[[ EXCERPTED DATA, beginning ]]
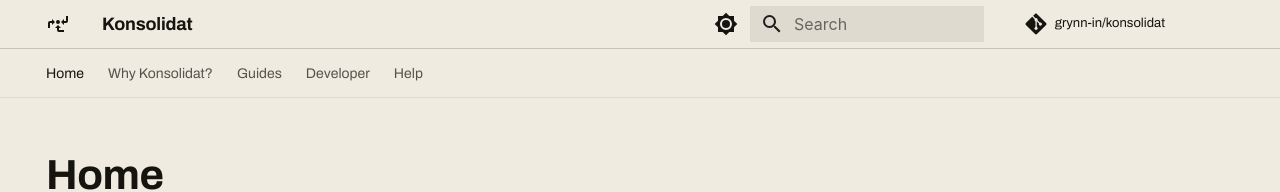
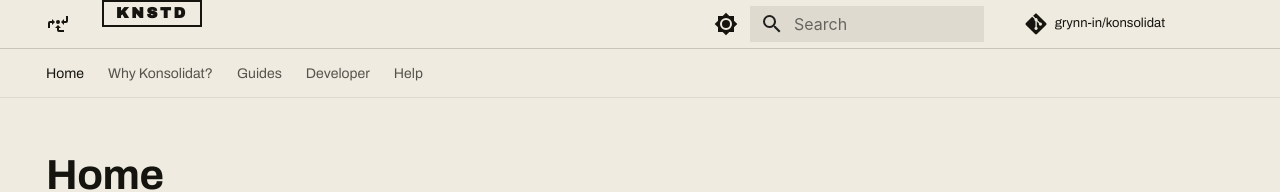
Before and after one commit to grynn-in/konsolidat, an MkDocs documentation site: the page built from docs/index.md, in a window 1280 px wide. Shown: the top 192 px of the page. Built offline with MkDocs 1.6.1 and Material for MkDocs 9.7.7, drawn with Linux system fonts in a browser that asks for light colours; comment, search, counter and statistics services are not loaded.

Commit message:
style: replace header title with KNSTD in thick boxed mark
- site_name → KNSTD
- Archivo Black 900, uppercase, wide letter-spacing
- 2.5px solid border box treatment

Co-Authored-By: Claude Opus 4.6 <noreply@anthropic.com>

```diff
--- a/docs/stylesheets/extra.css
+++ b/docs/stylesheets/extra.css
@@ -92,10 +92,19 @@ code,
   border-bottom: 1.5px solid var(--ic-border);
 }
 
-.md-header__title {
-  font-family: 'Archivo', sans-serif;
-  font-weight: 700;
-  letter-spacing: -0.01em;
+.md-header__title .md-ellipsis {
+  font-family: 'Archivo Black', sans-serif;
+  font-weight: 900;
+  font-size: 0.75rem;
+  letter-spacing: 0.18em;
+  text-transform: uppercase;
+  border: 2.5px solid var(--ic-ink);
+  padding: 0.2rem 0.6rem;
+  line-height: 1;
+}
+
+[data-md-color-scheme="slate"] .md-header__title .md-ellipsis {
+  border-color: var(--ic-ink);
 }
 
 .md-tabs {
--- a/mkdocs.yml
+++ b/mkdocs.yml
@@ -1,4 +1,4 @@
-site_name: Konsolidat
+site_name: KNSTD
 site_url: https://konsolid.at/
 site_description: Open-source Enterprise Performance Management for D365 F&O — consolidation, budgeting, allocations, and Excel-native reporting.
 repo_url: https://github.com/grynn-in/konsolidat
```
[[ EXCERPTED DATA, end ]]
In this exercise, set down all of the data exactly, without the pictures.

Before and after one commit to grynn-in/konsolidat, an MkDocs documentation site: the page built from docs/index.md, in a window 1280 px wide. Shown: the top 192 px of the page. Built offline with MkDocs 1.6.1 and Material for MkDocs 9.7.7, drawn with Linux system fonts in a browser that asks for light colours; comment, search, counter and statistics services are not loaded.

Commit message:
style: replace header title with KNSTD in thick boxed mark
- site_name → KNSTD
- Archivo Black 900, uppercase, wide letter-spacing
- 2.5px solid border box treatment

Co-Authored-By: Claude Opus 4.6 <noreply@anthropic.com>

```diff
--- a/docs/stylesheets/extra.css
+++ b/docs/stylesheets/extra.css
@@ -92,10 +92,19 @@ code,
   border-bottom: 1.5px solid var(--ic-border);
 }
 
-.md-header__title {
-  font-family: 'Archivo', sans-serif;
-  font-weight: 700;
-  letter-spacing: -0.01em;
+.md-header__title .md-ellipsis {
+  font-family: 'Archivo Black', sans-serif;
+  font-weight: 900;
+  font-size: 0.75rem;
+  letter-spacing: 0.18em;
+  text-transform: uppercase;
+  border: 2.5px solid var(--ic-ink);
+  padding: 0.2rem 0.6rem;
+  line-height: 1;
+}
+
+[data-md-color-scheme="slate"] .md-header__title .md-ellipsis {
+  border-color: var(--ic-ink);
 }
 
 .md-tabs {
--- a/mkdocs.yml
+++ b/mkdocs.yml
@@ -1,4 +1,4 @@
-site_name: Konsolidat
+site_name: KNSTD
 site_url: https://konsolid.at/
 site_description: Open-source Enterprise Performance Management for D365 F&O — consolidation, budgeting, allocations, and Excel-native reporting.
 repo_url: https://github.com/grynn-in/konsolidat
```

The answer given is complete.